If you want intensity, occasion and a definition of Test rugby go and watch the final of the 2011 World Cup and the 2013 Wallabies versus British and Irish Lions Series opener.
If you want to know what is wrong with Test rugby go and watch New Zealand’s third Test win against France in New Plymouth and South Africa’s disinterest when playing Scotland in Nelspruit a week ago.
Less is more.
Test rugby is about an occasion.
The World Cup final is an occasion. The opening Test involving the British and Irish Lions is always an occasion because each comes around only once every four years.
No matter the price of an entrance ticket you’ll fill the stadium for the likes of a World Cup final and that opening Lions Test.
But take those same teams and play them in meaningless Tests and against inferior opposition and you will never see the same intensity, same player application and spectator passion.
More is professional rugby’s new age definition of quality. But less will always beat more when it comes to playing the best against the best.
It is why Test cricket holds such a special place among cricketers and ODI’s hit and miss result is forgotten before the players get to the change room.
Lose today and win tomorrow … that’s what happens when seven ODIs are played in a two week period between the same two sides.
Similarly when the great teams of world rugby like New Zealand and South Africa play each other home and away every year.
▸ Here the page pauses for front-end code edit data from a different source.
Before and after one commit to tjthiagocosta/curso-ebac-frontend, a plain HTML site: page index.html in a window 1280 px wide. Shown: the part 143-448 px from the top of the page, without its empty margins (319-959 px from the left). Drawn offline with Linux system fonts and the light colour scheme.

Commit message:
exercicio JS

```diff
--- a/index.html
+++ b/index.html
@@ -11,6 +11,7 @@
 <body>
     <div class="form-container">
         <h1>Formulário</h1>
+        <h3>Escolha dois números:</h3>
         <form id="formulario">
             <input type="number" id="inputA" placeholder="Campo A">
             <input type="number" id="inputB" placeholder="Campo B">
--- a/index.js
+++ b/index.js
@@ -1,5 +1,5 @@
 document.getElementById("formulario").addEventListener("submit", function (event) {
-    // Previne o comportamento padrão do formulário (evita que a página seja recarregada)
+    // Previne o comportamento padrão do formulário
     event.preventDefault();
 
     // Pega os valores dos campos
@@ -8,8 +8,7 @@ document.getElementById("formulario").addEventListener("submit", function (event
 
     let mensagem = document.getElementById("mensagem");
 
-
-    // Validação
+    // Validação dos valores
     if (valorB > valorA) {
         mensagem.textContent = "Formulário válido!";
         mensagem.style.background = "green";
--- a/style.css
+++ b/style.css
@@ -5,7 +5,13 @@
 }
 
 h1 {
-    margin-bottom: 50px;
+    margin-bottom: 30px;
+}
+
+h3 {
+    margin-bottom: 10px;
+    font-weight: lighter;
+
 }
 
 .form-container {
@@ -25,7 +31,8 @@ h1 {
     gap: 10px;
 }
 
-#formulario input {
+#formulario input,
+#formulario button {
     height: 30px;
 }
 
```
Lose today, win tomorrow.
It’s all wrong and it is unlikely to ever be righted.
Which is why there has to be an appreciation and celebration of an occasion like Brisbane. Israel Folau and George North’s tries were the stuff of legend. Will Genia’s tap, go, 60 metre run and grubber to Folau is the genius that will get spoken about forever and Kurtley Beale’s slip and miss with the kick to win the match for the Wallabies will be retold by every generation of supporter.
It was the same with Joel Stransky’s drop goal, Stephen Donald’s penalty, Jonny Wilkinson’s drop goal and Morne Steyn’s 55 metre penalty against the Lions in 2009.
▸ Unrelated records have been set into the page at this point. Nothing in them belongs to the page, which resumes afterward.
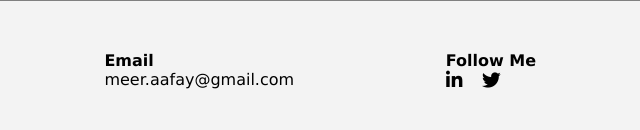
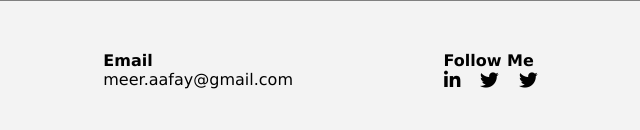
Before and after one commit to Arif-Umrani/portfolio, a plain HTML site: page index.html in a window 1280 px wide. Shown: the part 762-892 px from the top of the page, 215-855 px from the left. Drawn offline with Linux system fonts and the light colour scheme.

Commit message:
add icon in footer

```diff
--- a/index.html
+++ b/index.html
@@ -60,6 +60,7 @@
             <div class="footer-icon">
                 <h3><span><i class="fa-brands fa-linkedin-in fa-beat"></i></span></h3>
                 <h3><span><i class="fa-brands fa-twitter fa-beat"></i></span></h3>
+                <h3><span><i class="fa-brands fa-twitter fa-beat"></i></span></h3>
             </div>
         </div>
         <div class="footer">
```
Great sporting codes need great moments, but great moments only come if the occasion is great.
With the utmost respect to those two teams who played in New Plymouth and to the Springboks and Samoans in Pretoria, neither match-ups constituted an occasion.
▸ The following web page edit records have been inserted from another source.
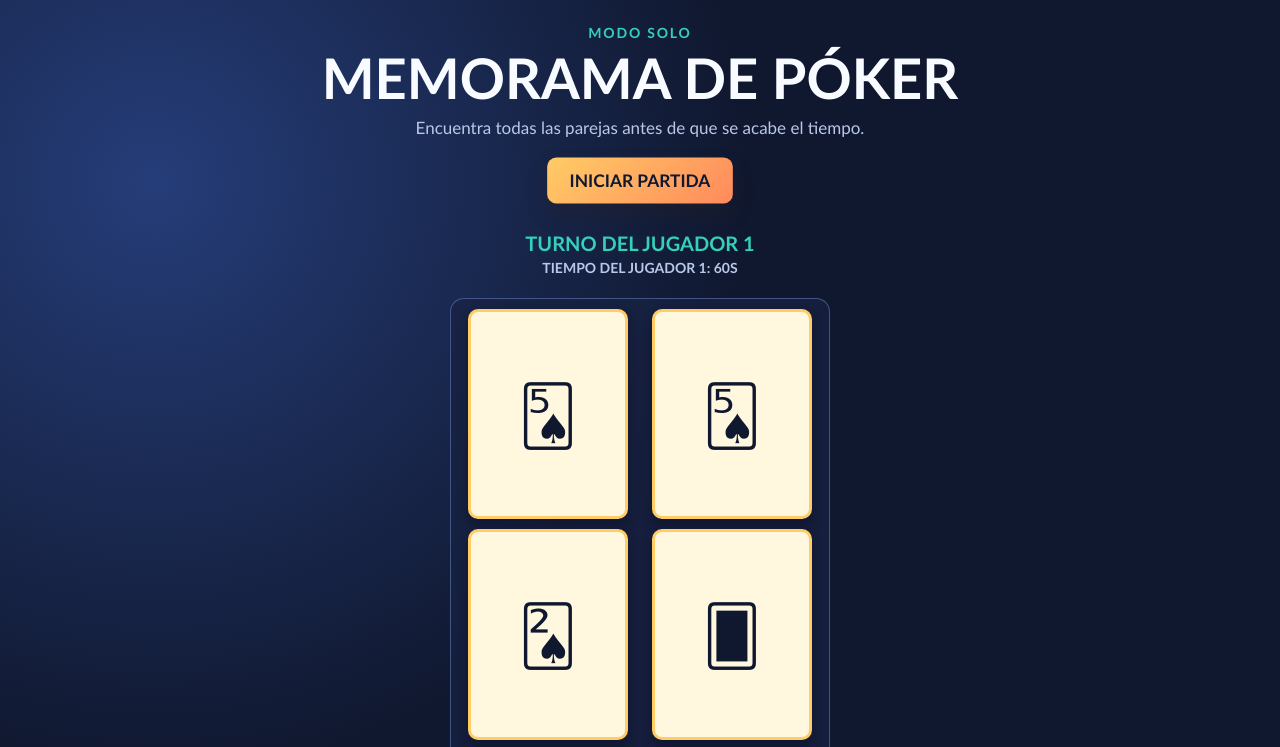
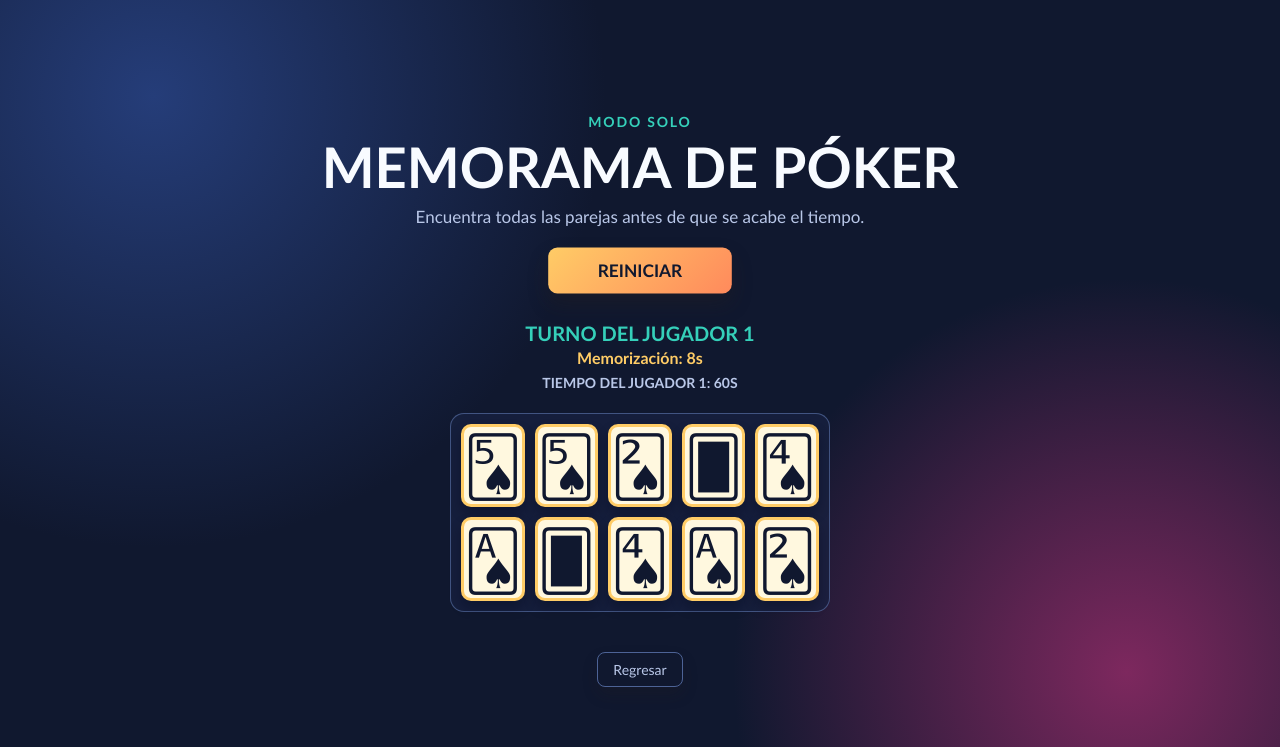
Before and after one commit to Barbozakevin/proyecto2_juego_de_memoria, a plain HTML site: page player1.html in a window 1280 px wide. Both pictures are taken after a click on the button "INICIAR PARTIDA". Shown: the top 747 px of the page. Drawn offline with Linux system fonts and the light colour scheme.

Commit message:
mejorado

```diff
--- a/player1.html
+++ b/player1.html
@@ -19,6 +19,7 @@
 
     <div class="status-panel">
       <div id="player-turn" class="player-turn">Tu partida está lista</div>
+      <div id="preview-time" class="preview-time">Memorización: 10s</div>
       <div id="player1-time" class="player-time">Tiempo del Jugador 1: 60s</div>
     </div>
 
--- a/player1.js
+++ b/player1.js
@@ -12,6 +12,8 @@ let moves = 0;
 let currentPlayer = 1;
 let player1Time = 60;
 let gameInterval;
+let revealInterval;
+let revealTimeout;
 let gameStarted = false;
 let isRevealing = false;
 
@@ -108,17 +110,28 @@ function displayErrorMessage(message) {
 
 function showCardsForSeconds(seconds) {
   isRevealing = true;
+  let remainingSeconds = seconds;
+  const previewTime = document.getElementById('preview-time');
+  clearInterval(revealInterval);
+  previewTime.textContent = `Memorización: ${remainingSeconds}s`;
   cards.forEach(card => {
     card.textContent = card.dataset.symbol;
     card.classList.add('flipped');
   });
 
-  setTimeout(() => {
+  revealInterval = setInterval(() => {
+    remainingSeconds--;
+    previewTime.textContent = `Memorización: ${remainingSeconds}s`;
+  }, 1000);
+
+  revealTimeout = setTimeout(() => {
+    clearInterval(revealInterval);
     cards.forEach(card => {
       card.textContent = '';
       card.classList.remove('flipped', 'enlarged', 'unflip');
     });
     isRevealing = false;
+    previewTime.textContent = '¡Empieza a encontrar las parejas!';
     gameStarted = true;
     updateBoard();
     startTimer();
@@ -150,6 +163,9 @@ function startTimer() {
 
 function startGame() {
   const gameBoard = document.getElementById('game-board');
+  clearInterval(gameInterval);
+  clearTimeout(revealTimeout);
+  clearInterval(revealInterval);
   gameBoard.innerHTML = '';
   cards = [];
   flippedCards = [];
@@ -157,6 +173,7 @@ function startGame() {
   moves = 0;
   currentPlayer = 1;
   gameStarted = false;
+  document.getElementById('start-button').textContent = 'Reiniciar';
   displayMessage('');
 
   player1Time = 60;
--- a/styles.css
+++ b/styles.css
@@ -522,6 +522,13 @@ body {
   font-size: 2rem;
 }
 
+.preview-time {
+  min-height: 2.2rem;
+  color: #ffcc66;
+  font-size: 1.6rem;
+  font-weight: 800;
+}
+
 .player-time {
   color: var(--text-muted);
   font-size: 1.4rem;
@@ -529,7 +536,7 @@ body {
 
 .board {
   width: min(100%, 38rem);
-  grid-template-columns: repeat(2, minmax(0, 1fr));
+  grid-template-columns: repeat(5, minmax(0, 1fr));
   gap: 1rem;
   margin: 0.8rem auto;
   padding: 1rem;
@@ -591,6 +598,7 @@ body {
   }
 
   .board {
+    grid-template-columns: repeat(5, minmax(0, 1fr));
     gap: 0.7rem;
     padding: 0.7rem;
   }
```
Also changed, not shown: player2.html (+2 -1 lines), player2.js (+17 -1 lines).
Neither Test will be remembered a fortnight into the Rugby Championship and even the Rugby Championship will be forgotten a week into the November internationals.
You know something is wrong when a Bulls dominated Springbok team plays at Loftus and the ground is only two thirds full.
This was a manufactured occasion. So too New Plymouth. The one in Brisbane was the real deal.
It was a Test match that had everything. It was played with pace, precision and with brutality. There was great defence, immense scrumming from both packs at various stages of the match and inspiring counter attack.
This match meant something, as will this weekend’s because if Australia don’t win it will be another 12 years before a generation of Australian player gets the chance to beat the combined best of Britain and Ireland. That’s the magnitude of the occasion.
If the Lions played every year the senses would be numbed and the player appetite would be absent.
Imagine if the Boks played the All Blacks in a three Test series once every three years in South Africa and then only three years later in New Zealand.
Wow, that series would have meaning to the players and the public.
Super Rugby would be the platform that showcases the weekly brilliance of the players all year round in New Zealand, South Africa and Australia, but the thrill would be in knowing that only for one month in three years do South Africans get to see the All Blacks in South Africa. Likewise, when it comes to the Springboks in New Zealand.
Club/regional rugby should be the bread and butter of the world order, with players based in whichever country’s competition. The grand occasion then becomes Test rugby and the definition then again becomes true to the meaning of Test rugby, which is when the best plays the best for the right to be the best.
International status has been devalued. The right to wear one’s Test jersey should be earned and not cheapened with two minute appearances once a game has been won.
I’ll always remember what I saw in Brisbane because it was Test rugby as it was always meant to be. It meant something that will go into rugby folklore.
Not so that what was on offer in New Plymouth and in Pretoria.